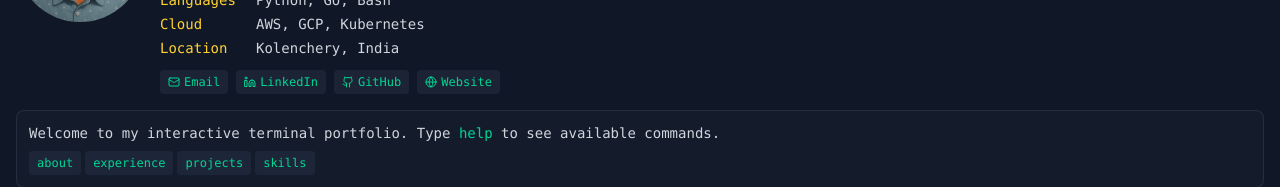
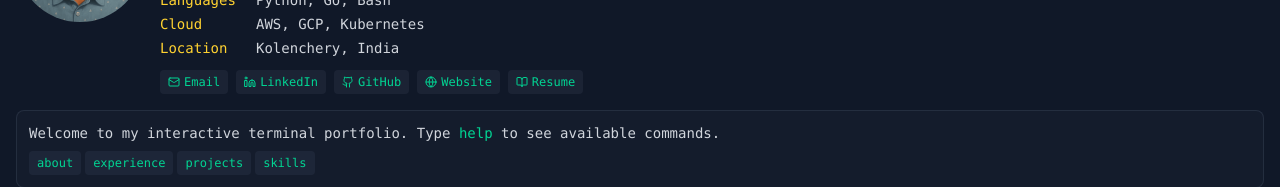
Before and after one commit to Toymakerftw/resume-terminal, a React (Vite) app: page / in a window 1280 px wide. Shown: the part 167-354 px from the top of the page. Built offline with nearby package versions, Linux system fonts and the light colour scheme.

Commit message:
Add Resume Download Option

```diff
--- a/src/App.jsx
+++ b/src/App.jsx
@@ -5,12 +5,14 @@ import {
   Github, Globe, ChevronRight, Cpu, MemoryStick, HardDrive
 } from 'lucide-react';
 import profileImage from './assets/profile.png';
+import resumePdf from './assets/resume.pdf';
 
 const socialLinks = [
   { name: 'email', url: 'mailto:mail.anandhraman@gmail.com', icon: Mail, label: 'Email' },
   { name: 'linkedin', url: 'https://linkedin.com/in/anandh-raman', icon: Linkedin, label: 'LinkedIn' },
   { name: 'github', url: 'https://github.com/toymakerftw', icon: Github, label: 'GitHub' },
-  { name: 'website', url: 'https://toymakerftw.github.io', icon: Globe, label: 'Website' }
+  { name: 'website', url: 'https://toymakerftw.github.io', icon: Globe, label: 'Website' },
+  { name: 'resume', url: resumePdf, icon: BookOpen, label: 'Resume' }
 ];
 
 const experiences = [
@@ -417,6 +419,26 @@ const TerminalPortfolio = () => {
         );
       }
     },
+    resume: {
+      description: 'Download my resume',
+      execute: () => {
+        return (
+          <div className="p-4 bg-gray-800/30 rounded-lg border border-gray-700/50 backdrop-blur-sm">
+            <div className="flex items-center mb-4">
+              <BookOpen className="w-5 h-5 text-emerald-400 mr-2" />
+              <h2 className="text-xl font-bold text-gray-200">Download Resume</h2>
+            </div>
+            <a
+              href={resumePdf}
+              download="C.V. Anandhraman - Resume.pdf"
+              className="px-4 py-2 bg-gray-700/30 hover:bg-gray-700/50 text-emerald-400 hover:text-emerald-300 rounded-md transition-colors"
+            >
+              Download Resume
+            </a>
+          </div>
+        );
+      }
+    },
     clear: {
       description: 'Clear the terminal screen',
       execute: () => {
@@ -429,7 +451,7 @@ const TerminalPortfolio = () => {
       execute: () => {
         return (
           <div className="grid grid-cols-2 sm:grid-cols-3 md:grid-cols-4 gap-2">
-            {['about', 'experience', 'projects', 'skills', 'education', 'certifications', 'contact'].map(item => (
+            {['about', 'experience', 'projects', 'skills', 'education', 'certifications', 'contact', 'resume'].map(item => (
               <div key={item} className="text-cyan-400 hover:text-cyan-300 transition-colors">
                 {item}/
               </div>
```
Also changed, not shown: 1 other file (tests, documents, lock files or other folders).
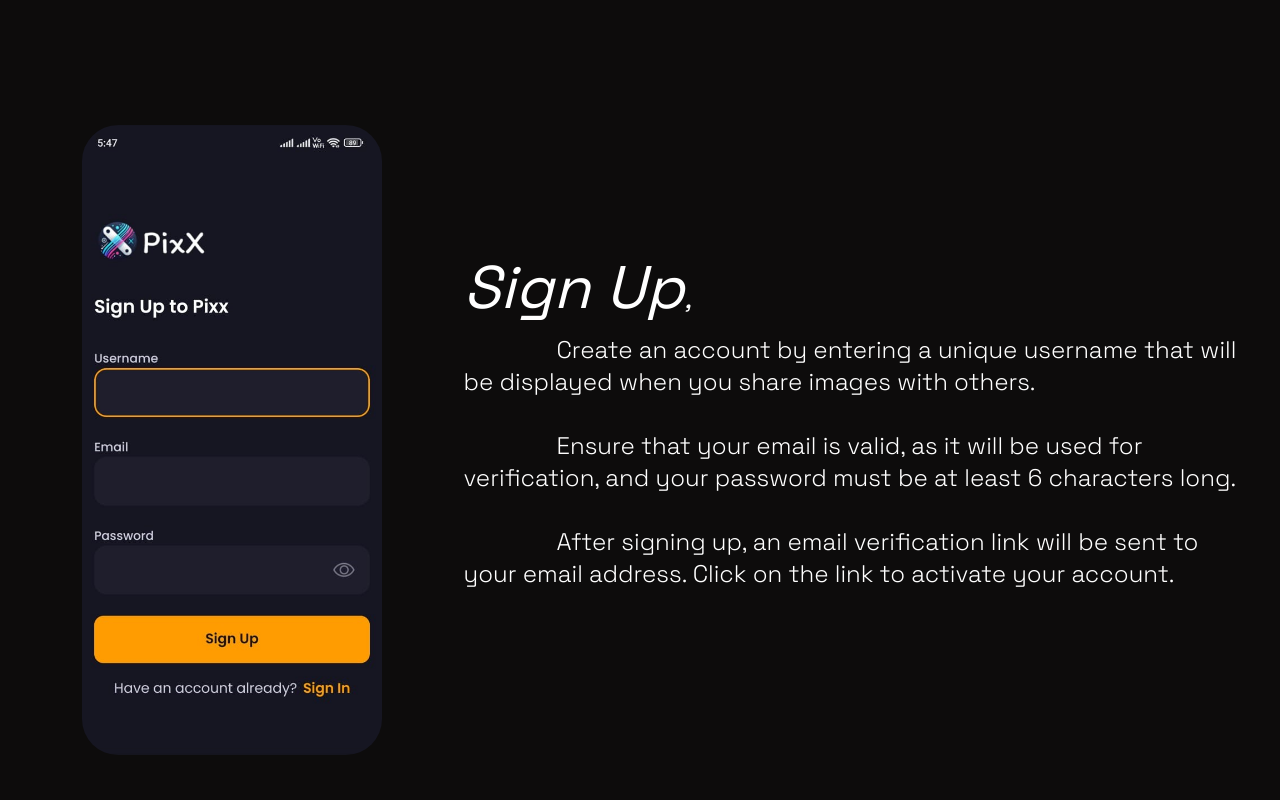
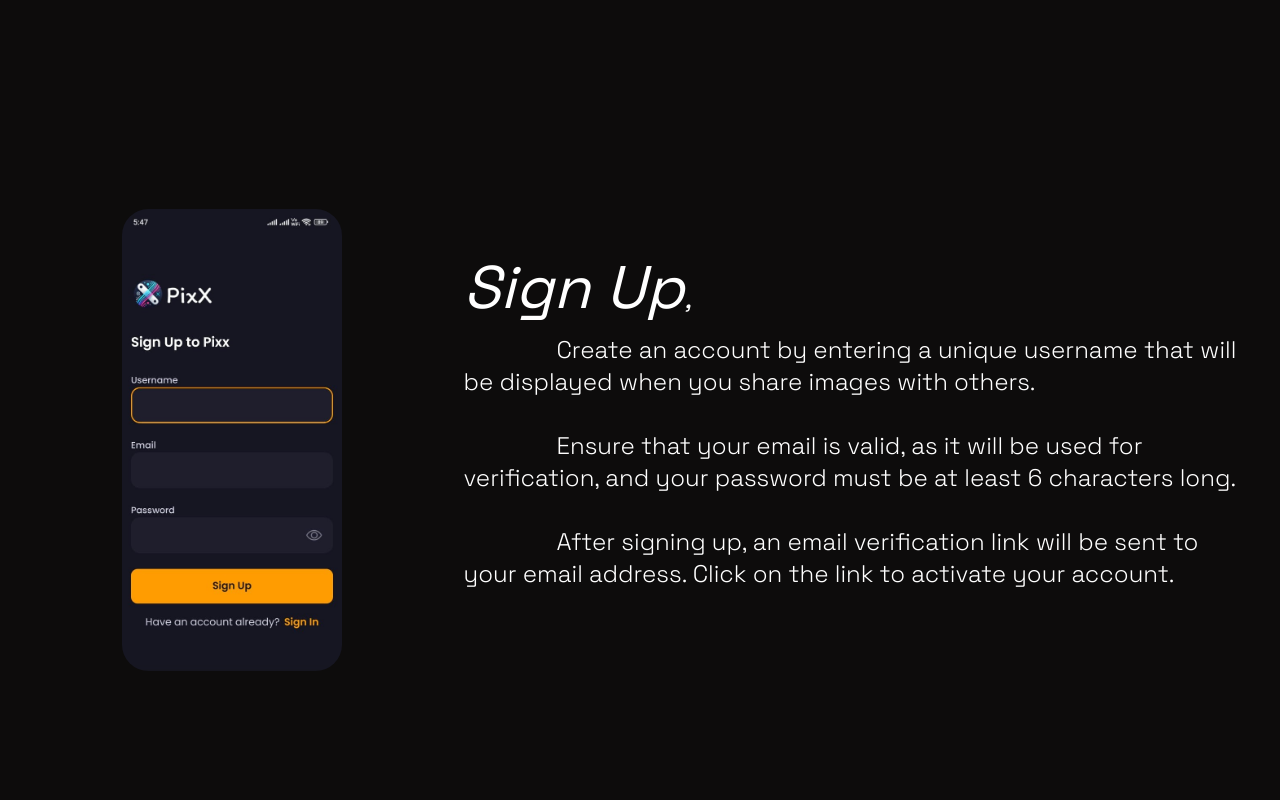
Before and after one commit to rishisingh34/Portfolio, a Next.js app: page /projects/pixx in a window 1280 px wide. Shown: the part 760-1560 px from the top of the page. Built offline with nearby package versions, Linux system fonts and the light colour scheme; a web font is replaced by a local one.

Commit message:
Update Section.tsx

```diff
--- a/src/components/pixx/Section.tsx
+++ b/src/components/pixx/Section.tsx
@@ -17,7 +17,7 @@ const WelcomeSection: React.FC<WelcomeSectionProps> = ({ imageSrc, content }) =>
           src={imageSrc}
           alt="Get Started"
           width={200}
-          className="transform md:scale-150 rounded-3xl"
+          className="transform md:scale-110  rounded-3xl"
         />
       </div>
       <div className="font-spaceGrotesk">
```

# WHAT TO WORK ON
The word to look for is "about"; copy out every line of the entries that holds it.

# TASK OUTPUT
-            {['about', 'experience', 'projects', 'skills', 'education', 'certifications', 'contact'].map(item => (
+            {['about', 'experience', 'projects', 'skills', 'education', 'certifications', 'contact', 'resume'].map(item => (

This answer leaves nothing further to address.